Contrasting population genetics of co-endemic cattle- and buffalo- derived Theileria annulata
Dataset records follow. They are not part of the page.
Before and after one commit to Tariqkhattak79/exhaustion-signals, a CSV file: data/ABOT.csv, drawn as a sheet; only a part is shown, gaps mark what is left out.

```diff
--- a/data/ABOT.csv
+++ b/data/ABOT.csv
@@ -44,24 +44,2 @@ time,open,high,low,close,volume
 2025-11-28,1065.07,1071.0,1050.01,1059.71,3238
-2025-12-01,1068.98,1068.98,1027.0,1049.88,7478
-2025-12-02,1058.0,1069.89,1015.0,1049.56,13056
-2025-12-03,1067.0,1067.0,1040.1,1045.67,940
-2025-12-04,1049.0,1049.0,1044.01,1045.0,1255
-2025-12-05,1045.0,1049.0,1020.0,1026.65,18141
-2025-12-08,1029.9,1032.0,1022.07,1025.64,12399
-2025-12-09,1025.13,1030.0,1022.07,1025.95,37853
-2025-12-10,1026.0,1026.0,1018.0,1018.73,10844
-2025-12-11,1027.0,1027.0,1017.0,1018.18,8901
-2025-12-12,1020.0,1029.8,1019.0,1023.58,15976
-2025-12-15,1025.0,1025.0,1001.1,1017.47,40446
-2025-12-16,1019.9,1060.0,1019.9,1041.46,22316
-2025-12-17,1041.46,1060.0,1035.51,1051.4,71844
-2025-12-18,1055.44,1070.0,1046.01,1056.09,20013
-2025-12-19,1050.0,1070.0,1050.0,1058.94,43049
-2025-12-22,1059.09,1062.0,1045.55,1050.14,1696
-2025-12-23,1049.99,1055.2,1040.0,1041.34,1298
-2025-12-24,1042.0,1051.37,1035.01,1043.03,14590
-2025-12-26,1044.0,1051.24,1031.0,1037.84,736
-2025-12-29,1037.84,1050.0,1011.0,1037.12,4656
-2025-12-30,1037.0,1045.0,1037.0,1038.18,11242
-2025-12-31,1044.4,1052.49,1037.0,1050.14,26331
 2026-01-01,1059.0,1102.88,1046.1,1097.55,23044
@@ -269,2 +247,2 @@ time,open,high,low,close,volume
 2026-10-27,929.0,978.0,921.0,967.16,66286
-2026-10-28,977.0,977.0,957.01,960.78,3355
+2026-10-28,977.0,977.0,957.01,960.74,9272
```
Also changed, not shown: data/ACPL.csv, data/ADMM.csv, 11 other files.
The Illumina Mi-Seq post-run processing uses the barcoded indices to split all sequences by sample and generate FASTQ files. These were analysed using Mothur v1.39.5 software (Schloss et al., 2009) with modifications in the standard operating procedures of Illumina Mi-Seq (Kozich et al., 2013) in the Command Prompt pipeline as described by (Rehman et al., 2020) and (Sargison et al., 2019). Briefly, the raw paired-end reads were analysed to combine the two sets of reads for each T. annulata parasite population using make.contigs command, which requires ‘stability.files’ as an input. The ‘make.contigs’ command extracts sequence quality score data from FASTQ files, creating complements of the reverse and forward reads and joins them into contigs. It aligns the pairs of sequence reads and compares the alignments to identify any positions where the two reads disagree. Subsequently, there was a need to remove any sequences with ambiguous bases using the ‘screen.seqs’ command. The resulting dataset was aligned with a T. annulata cytochrome b reference sequence library prepared from the positive controls (fSupplementary Data S1) using the ‘align.seqs’ command. To confirm that these filtered sequences overlap the same region of the reference sequence library, the ‘screen.seqs’ command was run to show the sequences ending at the 517 bp of cytochrome b positions. Once all sequence reads were classified as T. annulata, a count list of the consensus sequences of each population was created using the ‘unique.seqs’ command, followed by the use of the pre.cluster command to look for sequences having up to two differences and to merge them in groups based on their abundance. Chimeras were identified and removed using the chimera.vsearch commands. The count list was further used to create FASTQ files of the consensus sequences of each sample using the ‘split.abund’ command to sort data into groups of rare and abundant based on the cut-off value, followed by the ‘split.groups’ command (Supplementary Data S2). Those samples yielding more than 1000 reads (implying sufficient gDNA for accurate amplification) were included in the cut-off value.